Concerns have been raised over the limited participation of women candidates in Balochistan ahead of the general elections 2024

Gender Disparity: Where Are The Women Candidates For Elections In Balochistan?

In around half of the provincial and national assembly constituencies of Balochistan, no female candidate will be contesting the upcoming general elections, highlighting a pervasive gender disparity in the region's political landscape.

Women face challenges ranging from strong conservative cultural norms, party priorities, economic capabilities and interest from women.

Balochistan, often cited as a province with high gender discrimination, struggles with limited women's participation in politics. The 2018 elections saw only one successful female candidate out of 37 who contested on general seats.

This situation seems to have worsened in the upcoming general elections. Of the 428 candidates who are contesting for 16 national assembly seats, only 14 candidates - just three percent - are women. They are contesting for 10 seats, where multiple women contesting for a single seat on four occasions.

Some 1,286 candidates are vying for the 51 provincial assembly seats. Of these, only 38 candidates - around three percent - are women. These women, however, are contesting for just 24 seats, or around 47% of all available seats.

Loyalty unrewarded

Sana Durrani is the provincial deputy secretary of the People's Party.
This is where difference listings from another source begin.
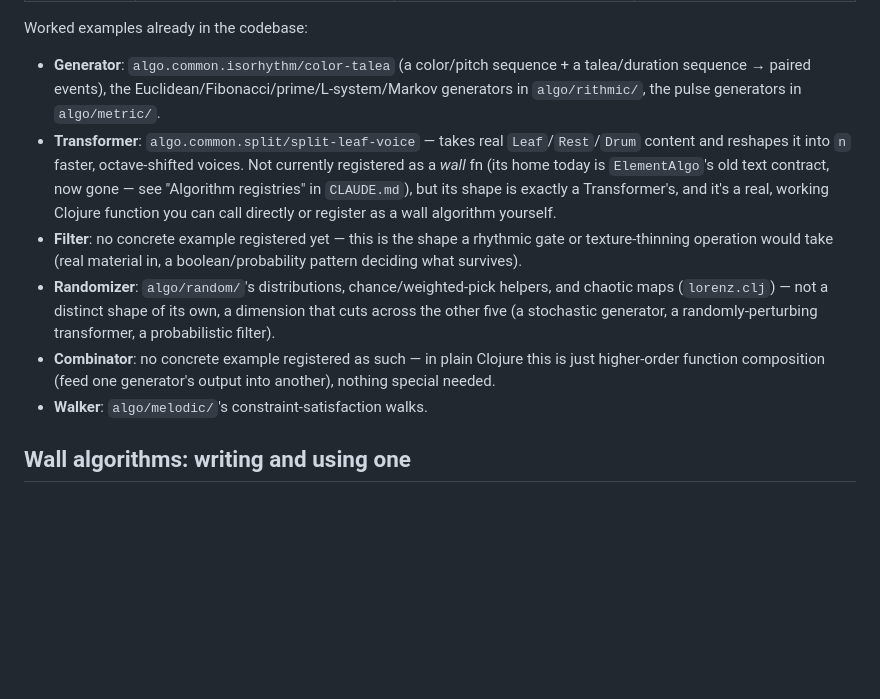
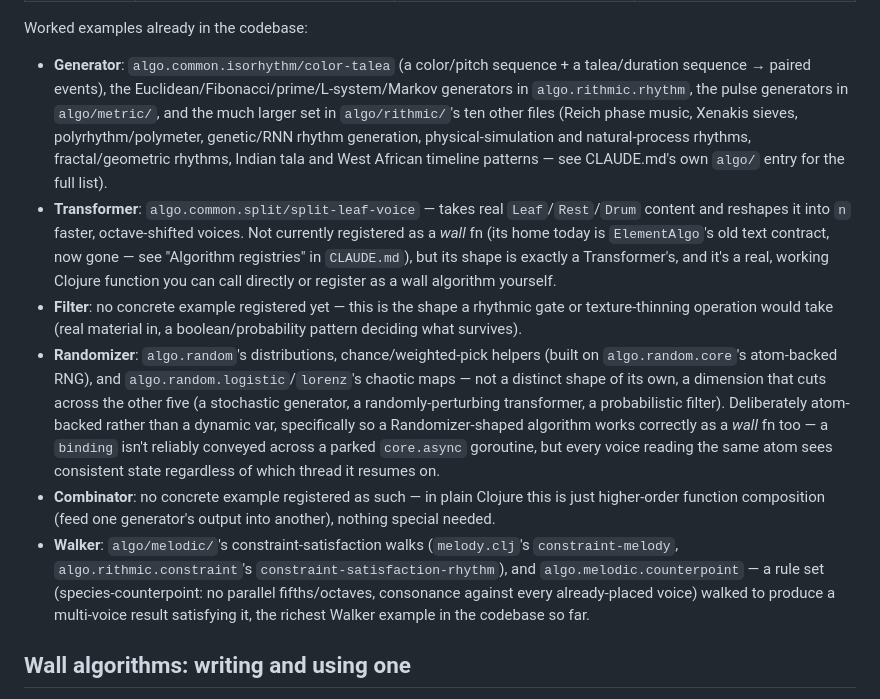
Before and after one commit to gebdevalk/musics, a Markdown page: doc/algorithms.md, the part around the change. Rendered like a GitHub page; blank space fills up the shorter version.

```diff
--- a/doc/algorithms.md
+++ b/doc/algorithms.md
@@ -51,7 +51,12 @@ Worked examples already in the codebase:
 - **Generator**: `algo.common.isorhythm/color-talea` (a color/pitch
   sequence + a talea/duration sequence → paired events), the
   Euclidean/Fibonacci/prime/L-system/Markov generators in
-  `algo/rithmic/`, the pulse generators in `algo/metric/`.
+  `algo.rithmic.rhythm`, the pulse generators in `algo/metric/`, and
+  the much larger set in `algo/rithmic/`'s ten other files (Reich
+  phase music, Xenakis sieves, polyrhythm/polymeter, genetic/RNN
+  rhythm generation, physical-simulation and natural-process rhythms,
+  fractal/geometric rhythms, Indian tala and West African timeline
+  patterns — see CLAUDE.md's own `algo/` entry for the full list).
 - **Transformer**: `algo.common.split/split-leaf-voice` — takes real
   `Leaf`/`Rest`/`Drum` content and reshapes it into `n` faster,
   octave-shifted voices. Not currently registered as a *wall* fn
@@ -62,15 +67,27 @@ Worked examples already in the codebase:
 - **Filter**: no concrete example registered yet — this is the shape
   a rhythmic gate or texture-thinning operation would take (real
   material in, a boolean/probability pattern deciding what survives).
-- **Randomizer**: `algo/random/`'s distributions, chance/weighted-pick
-  helpers, and chaotic maps (`lorenz.clj`) — not a distinct shape of
-  its own, a dimension that cuts across the other five (a stochastic
-  generator, a randomly-perturbing transformer, a probabilistic
-  filter).
+- **Randomizer**: `algo.random`'s distributions, chance/weighted-pick
+  helpers (built on `algo.random.core`'s atom-backed RNG), and
+  `algo.random.logistic`/`lorenz`'s chaotic maps — not a distinct
+  shape of its own, a dimension that cuts across the other five (a
+  stochastic generator, a randomly-perturbing transformer, a
+  probabilistic filter). Deliberately atom-backed rather than a
+  dynamic var, specifically so a Randomizer-shaped algorithm works
+  correctly as a *wall* fn too — a `binding` isn't reliably conveyed
+  across a parked `core.async` goroutine, but every voice reading the
+  same atom sees consistent state regardless of which thread it
+  resumes on.
 - **Combinator**: no concrete example registered as such — in plain
   Clojure this is just higher-order function composition (feed one
   generator's output into another), nothing special needed.
-- **Walker**: `algo/melodic/`'s constraint-satisfaction walks.
+- **Walker**: `algo/melodic/`'s constraint-satisfaction walks
+  (`melody.clj`'s `constraint-melody`, `algo.rithmic.constraint`'s
+  `constraint-satisfaction-rhythm`), and `algo.melodic.counterpoint` —
+  a rule set (species-counterpoint: no parallel fifths/octaves,
+  consonance against every already-placed voice) walked to produce a
+  multi-voice result satisfying it, the richest Walker example in the
+  codebase so far.
 
 ## Wall algorithms: writing and using one
 
```
Also changed, not shown: CLAUDE.md (+30 -7 lines).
The 40-year-old political activist is contesting elections from PB-43 Quetta-VI.

Despite playing an active role in party politics and years of service, Sana was overlooked by her party when handing out tickets for the 2024 general elections. Dismayed by her party's decision, she will contest the upcoming elections as an independent candidate rather than her party's platform.

Speaking about the challenges faced by women in Balochistan's politics, Sana emphasised the need for women to actively participate, both in reserved and general seats. 

She contended that the conservative societal values of Balochistan, particularly in the tribal and religious contexts which dominate mainstream discourse in the province, often confine women to domestic roles and discourage their involvement in politics and other public engagements.

Contesting the elections as an independent, Sana has had to contend with another key factor preventing more women from participating in politics: finances.

Acknowledging women's financial hurdles in contesting elections, Sana attributed them to the lack of economic empowerment and property ownership amongst female candidates.

Moreover, she pointed out the complexities of elections in a region with low literacy rates and a strong party-based system.

Apathy of political parties

The case of Sana Durrani being overlooked by her party for an electoral ticket is not unique in Balochistan.

Political parties, however, argue that they adhere to the Election Commission's mandatory guideline to allocate five percent of all party tickets for general seats to women candidates. 

The political parties, however, allocate these seats in constituencies where the candidates lack substantial public support or where the party has little to no hope of winning.

Many female candidates who are contesting the elections are doing so in areas that are considered to be historically weak for their respective parties. This raises questions about the commitment of political parties to foster genuine representation of women in politics.

Increasing representation

Political activist Advocate Sumira Aslam has been pushing for increasing the quota of general seats on which parties must nominate women candidates. She suggests amending Article 206 to mandate at least one woman candidate is nominated with a 5% quota, irrespective of the total number of candidates fielded by a party.

Alauddin Khilji, a director at Aurat Foundation, highlights the prevalent practice of nominating women candidates solely to meet the criteria set by the Election Commission, without considering a party's strength in the specific constituencies where such women candidates are nominated.

As Balochistan gears up for the 2024 elections, it is crucial to address deep-rooted cultural norms, provide better educational opportunities, and tackle socio-economic constraints to empower women and enhance their active participation in politics.